According to the report, 37 million people worldwide will be paying for subscription streaming services by the end of 2014, with 210 million accessing advertising supported services for free. 45% of people who buy downloads are already streaming music, with only 15% of those that stream music actually paying for the service. Mulligan believes that one of the main issues preventing people from paying for subscription services is that they are just too expensive for the average person. A study by the BPI (British Phonographic Industry) in the UK showed that only the top 10% of music buyers in the UK spend £10 ($16) or more a month on music. Spotify Premium costs £10/month in the UK, so the problem here is obvious – paying for the streaming service is simply bad value for 90% of music fans. Mulligan thinks that the cost of streaming services needs to drop significantly in order for the average listener to start paying for it, and until that point, industry revenues could continue to suffer.

Of course you can’t mention free streaming without talking about YouTube – it is now the first port of call for so many people wanting to listen to music. The report claims that “34% of music streamers won’t pay for music because they get all they need for free from YouTube… YouTube quite simply sucks too much of the oxygen out of the competitive marketplace for premium services to compete effectively.” Google are soon to be launching a premium, subscription-based version of YouTube – mostly to appease the major labels it seems – but how many people will realistically be prepared to pay for a service that they are so used to getting for free? No matter the incentives offered, it still seems like getting people to pay for YouTube will be a hard sell.

So it looks as though we are certainly heading for a streaming based music industry – at least in the medium to long term. It remains to be seen whether this will ever be a model that can adequately support artists in terms of revenues however. There are certainly challenges ahead. So what about DJing? If we are moving over to subscription based music ownership, what are the options for DJs wanting to work in this way?

Apps such as Algoriddim’s ‘Djay’ now offer direct Spotify integration, giving users of the app access to over 20 million tracks that they can pull straight into their sets – providing they have a Spotify premium account.



If the rest of the industry is heading in this direction, it does seem inevitable that the DJs of the future will work in this way. Of course the same problems exist in terms of paying royalties to artists at a level that will enable them to keep working. There are technological issues here as well, meaning that this concept becoming widespread could still be a few years off.  Would you currently want to rely on a Wifi connection in a club? What happens if the signal drops off mid-set? Even if the Wifi is trouble-free, the 320kbps mp3s – the highest quality offered by Spotify – just don’t cut it on the biggest club sound systems. Subscription services such as Deezer have recently started offering lossless formats such as wavs for streaming, but you need a very good internet connection to not suffer buffering problems at this stage.

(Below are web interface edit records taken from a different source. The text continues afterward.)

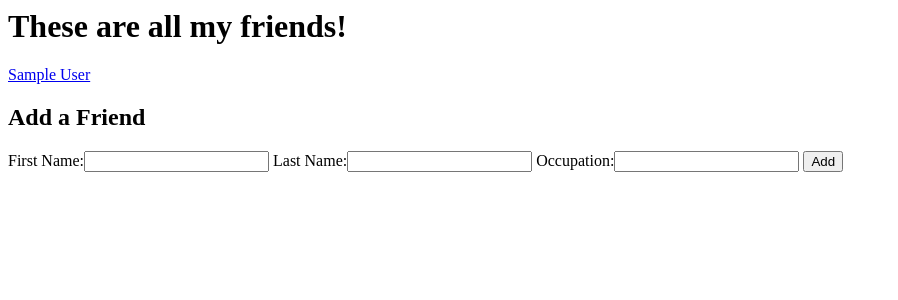
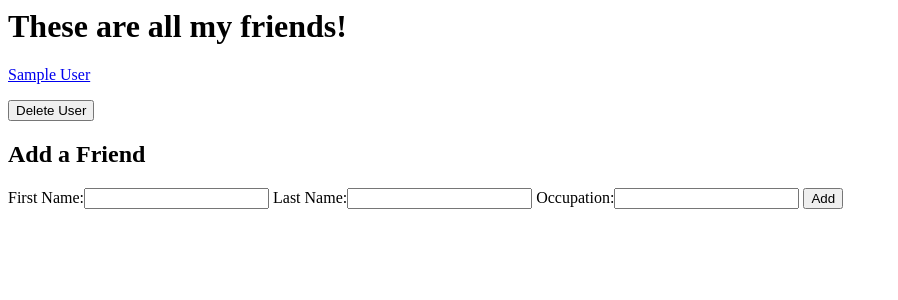
Before and after one commit to rnmessick/friends_flask_mysql, a Flask app: page / in a window 1280 px wide. Shown: the top 300 px of the page, without its empty margins (0-898 px from the left). Run offline with Flask 2, Linux system fonts and the light colour scheme; tables that the repository leaves empty hold one stand-in row (values such as "Sample post").

Commit message:
adds delete functionality

```diff
--- a/server.py
+++ b/server.py
@@ -47,7 +47,7 @@ def update(id):
 @app.route('/friends/<id>/delete', methods=['POST'])
 def destroy(id):
     query = "DELETE FROM friends WHERE id = :id"
-    data = {'id': friend_id}
+    data = {'id': id}
     mysql.query_db(query, data)
     return redirect("/")
 app.run(debug=True)
--- a/templates/index.html
+++ b/templates/index.html
@@ -8,7 +8,12 @@
 <h1>These are all my friends!</h1>
 <!-- with all the data we can then construct a more structured output -->
 {% for friend in all_friends: %}
-   <p><a href='/friends/{{friend['id']}}'>{{ friend['name'] }}</a></p>
+   <p>
+     <a href='/friends/{{friend['id']}}'>{{ friend['name'] }}</a>
+     <form action="/friends/{{friend['id']}}/delete" method="post">
+       <input type="submit" value="Delete User">
+     </form>
+   </p>
 {% endfor %}
   <h2>Add a Friend</h2>
   <form action='/friends' method='POST'>
```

In conclusion, it looks as though streaming is future, and as producers and DJs we need to be very aware of the fact. However it does appear that, for DJs at least, we are not there quite yet.